The entries are to be reproduced verbatim, and their pictures left out.

- _Front-end code change data_
# # #
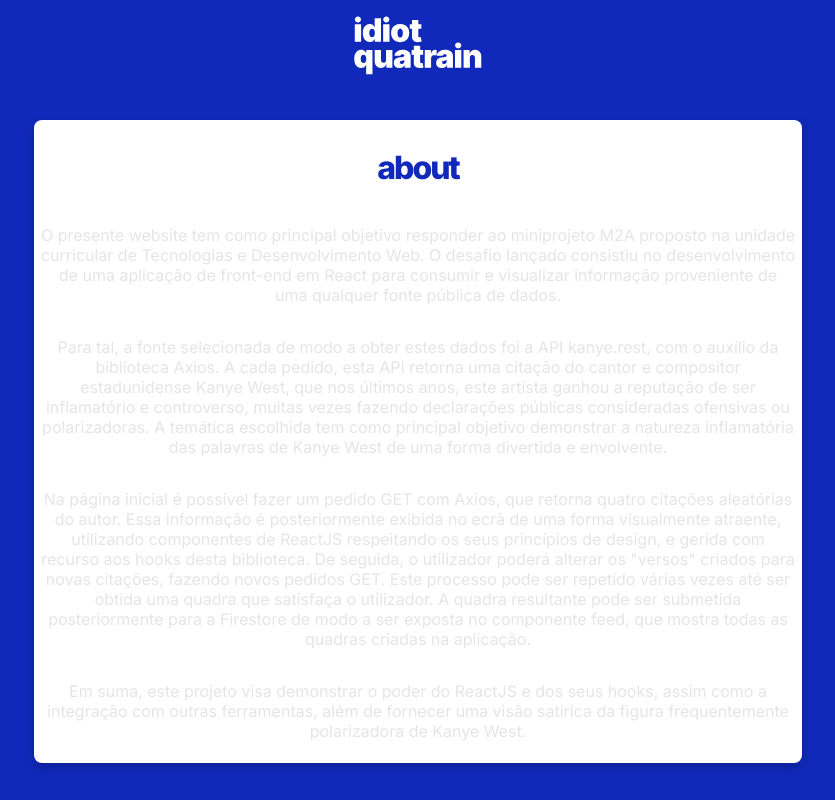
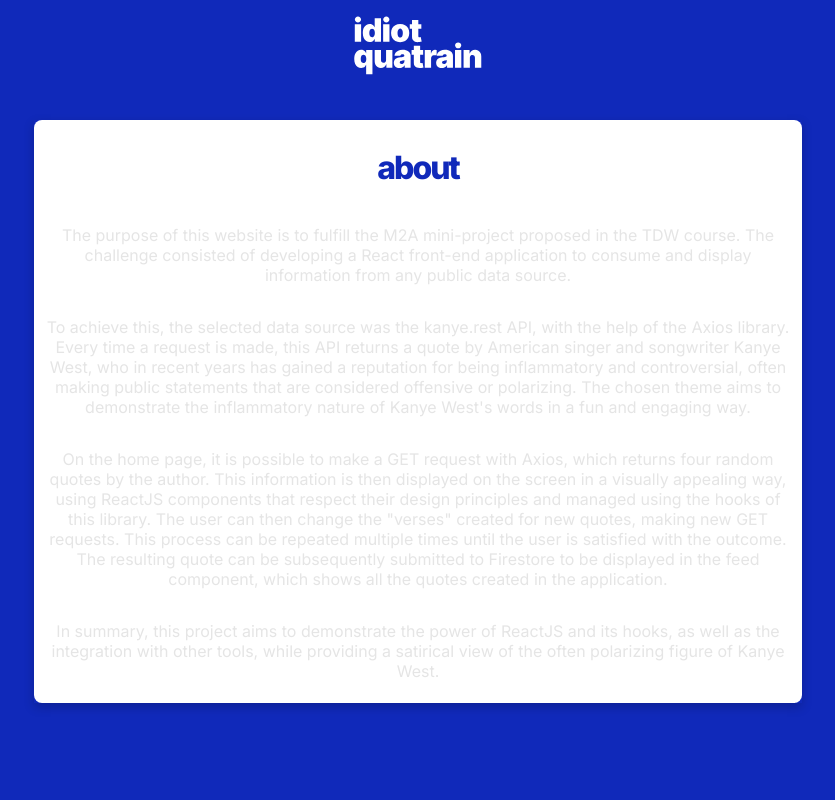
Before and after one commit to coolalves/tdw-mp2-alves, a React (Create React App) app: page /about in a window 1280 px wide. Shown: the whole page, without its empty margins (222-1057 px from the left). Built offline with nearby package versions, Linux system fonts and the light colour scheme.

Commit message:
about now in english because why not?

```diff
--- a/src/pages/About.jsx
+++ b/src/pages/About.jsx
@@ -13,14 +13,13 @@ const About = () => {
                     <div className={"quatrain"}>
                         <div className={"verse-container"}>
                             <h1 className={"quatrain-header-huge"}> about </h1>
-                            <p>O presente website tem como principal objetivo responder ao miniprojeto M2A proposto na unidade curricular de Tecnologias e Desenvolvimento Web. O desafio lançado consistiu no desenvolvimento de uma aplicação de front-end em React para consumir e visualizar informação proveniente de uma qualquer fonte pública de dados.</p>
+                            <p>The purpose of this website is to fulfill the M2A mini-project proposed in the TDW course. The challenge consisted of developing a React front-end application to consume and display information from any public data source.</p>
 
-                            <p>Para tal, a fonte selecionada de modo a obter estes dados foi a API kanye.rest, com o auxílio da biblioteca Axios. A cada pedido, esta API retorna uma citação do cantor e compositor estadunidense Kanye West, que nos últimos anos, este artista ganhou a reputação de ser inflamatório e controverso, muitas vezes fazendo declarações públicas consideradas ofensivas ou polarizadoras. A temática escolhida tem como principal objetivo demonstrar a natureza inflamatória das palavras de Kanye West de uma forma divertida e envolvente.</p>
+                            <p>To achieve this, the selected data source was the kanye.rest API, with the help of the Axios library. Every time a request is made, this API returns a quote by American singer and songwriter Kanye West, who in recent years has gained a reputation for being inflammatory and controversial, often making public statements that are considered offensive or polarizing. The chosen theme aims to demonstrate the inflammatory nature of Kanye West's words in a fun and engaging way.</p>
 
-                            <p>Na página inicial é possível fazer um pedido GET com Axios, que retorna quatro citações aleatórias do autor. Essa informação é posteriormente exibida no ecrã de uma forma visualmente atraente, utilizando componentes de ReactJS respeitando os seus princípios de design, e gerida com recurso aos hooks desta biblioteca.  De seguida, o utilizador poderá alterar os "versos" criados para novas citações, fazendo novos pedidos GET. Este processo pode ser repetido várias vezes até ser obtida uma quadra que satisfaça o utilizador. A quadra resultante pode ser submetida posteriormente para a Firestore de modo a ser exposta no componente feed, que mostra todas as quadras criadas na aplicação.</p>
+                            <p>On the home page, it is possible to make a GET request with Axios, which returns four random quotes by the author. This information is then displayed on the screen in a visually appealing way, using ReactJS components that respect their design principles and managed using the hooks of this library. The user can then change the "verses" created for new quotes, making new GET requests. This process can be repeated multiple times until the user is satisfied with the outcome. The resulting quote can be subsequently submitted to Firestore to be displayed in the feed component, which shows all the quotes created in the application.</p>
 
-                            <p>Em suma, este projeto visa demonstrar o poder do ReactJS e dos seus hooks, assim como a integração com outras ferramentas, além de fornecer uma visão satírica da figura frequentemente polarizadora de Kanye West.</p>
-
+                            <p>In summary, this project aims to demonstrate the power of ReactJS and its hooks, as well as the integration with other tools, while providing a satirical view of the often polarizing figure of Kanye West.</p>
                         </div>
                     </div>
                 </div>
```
# # #
- _WRITTEN ANSWER_
Before and after one commit to coolalves/tdw-mp2-alves, a React (Create React App) app: page /about in a window 1280 px wide. Shown: the whole page, without its empty margins (222-1057 px from the left). Built offline with nearby package versions, Linux system fonts and the light colour scheme.

Commit message:
about now in english because why not?

```diff
--- a/src/pages/About.jsx
+++ b/src/pages/About.jsx
@@ -13,14 +13,13 @@ const About = () => {
                     <div className={"quatrain"}>
                         <div className={"verse-container"}>
                             <h1 className={"quatrain-header-huge"}> about </h1>
-                            <p>O presente website tem como principal objetivo responder ao miniprojeto M2A proposto na unidade curricular de Tecnologias e Desenvolvimento Web. O desafio lançado consistiu no desenvolvimento de uma aplicação de front-end em React para consumir e visualizar informação proveniente de uma qualquer fonte pública de dados.</p>
+                            <p>The purpose of this website is to fulfill the M2A mini-project proposed in the TDW course. The challenge consisted of developing a React front-end application to consume and display information from any public data source.</p>
 
-                            <p>Para tal, a fonte selecionada de modo a obter estes dados foi a API kanye.rest, com o auxílio da biblioteca Axios. A cada pedido, esta API retorna uma citação do cantor e compositor estadunidense Kanye West, que nos últimos anos, este artista ganhou a reputação de ser inflamatório e controverso, muitas vezes fazendo declarações públicas consideradas ofensivas ou polarizadoras. A temática escolhida tem como principal objetivo demonstrar a natureza inflamatória das palavras de Kanye West de uma forma divertida e envolvente.</p>
+                            <p>To achieve this, the selected data source was the kanye.rest API, with the help of the Axios library. Every time a request is made, this API returns a quote by American singer and songwriter Kanye West, who in recent years has gained a reputation for being inflammatory and controversial, often making public statements that are considered offensive or polarizing. The chosen theme aims to demonstrate the inflammatory nature of Kanye West's words in a fun and engaging way.</p>
 
-                            <p>Na página inicial é possível fazer um pedido GET com Axios, que retorna quatro citações aleatórias do autor. Essa informação é posteriormente exibida no ecrã de uma forma visualmente atraente, utilizando componentes de ReactJS respeitando os seus princípios de design, e gerida com recurso aos hooks desta biblioteca.  De seguida, o utilizador poderá alterar os "versos" criados para novas citações, fazendo novos pedidos GET. Este processo pode ser repetido várias vezes até ser obtida uma quadra que satisfaça o utilizador. A quadra resultante pode ser submetida posteriormente para a Firestore de modo a ser exposta no componente feed, que mostra todas as quadras criadas na aplicação.</p>
+                            <p>On the home page, it is possible to make a GET request with Axios, which returns four random quotes by the author. This information is then displayed on the screen in a visually appealing way, using ReactJS components that respect their design principles and managed using the hooks of this library. The user can then change the "verses" created for new quotes, making new GET requests. This process can be repeated multiple times until the user is satisfied with the outcome. The resulting quote can be subsequently submitted to Firestore to be displayed in the feed component, which shows all the quotes created in the application.</p>
 
-                            <p>Em suma, este projeto visa demonstrar o poder do ReactJS e dos seus hooks, assim como a integração com outras ferramentas, além de fornecer uma visão satírica da figura frequentemente polarizadora de Kanye West.</p>
-
+                            <p>In summary, this project aims to demonstrate the power of ReactJS and its hooks, as well as the integration with other tools, while providing a satirical view of the often polarizing figure of Kanye West.</p>
                         </div>
                     </div>
                 </div>
```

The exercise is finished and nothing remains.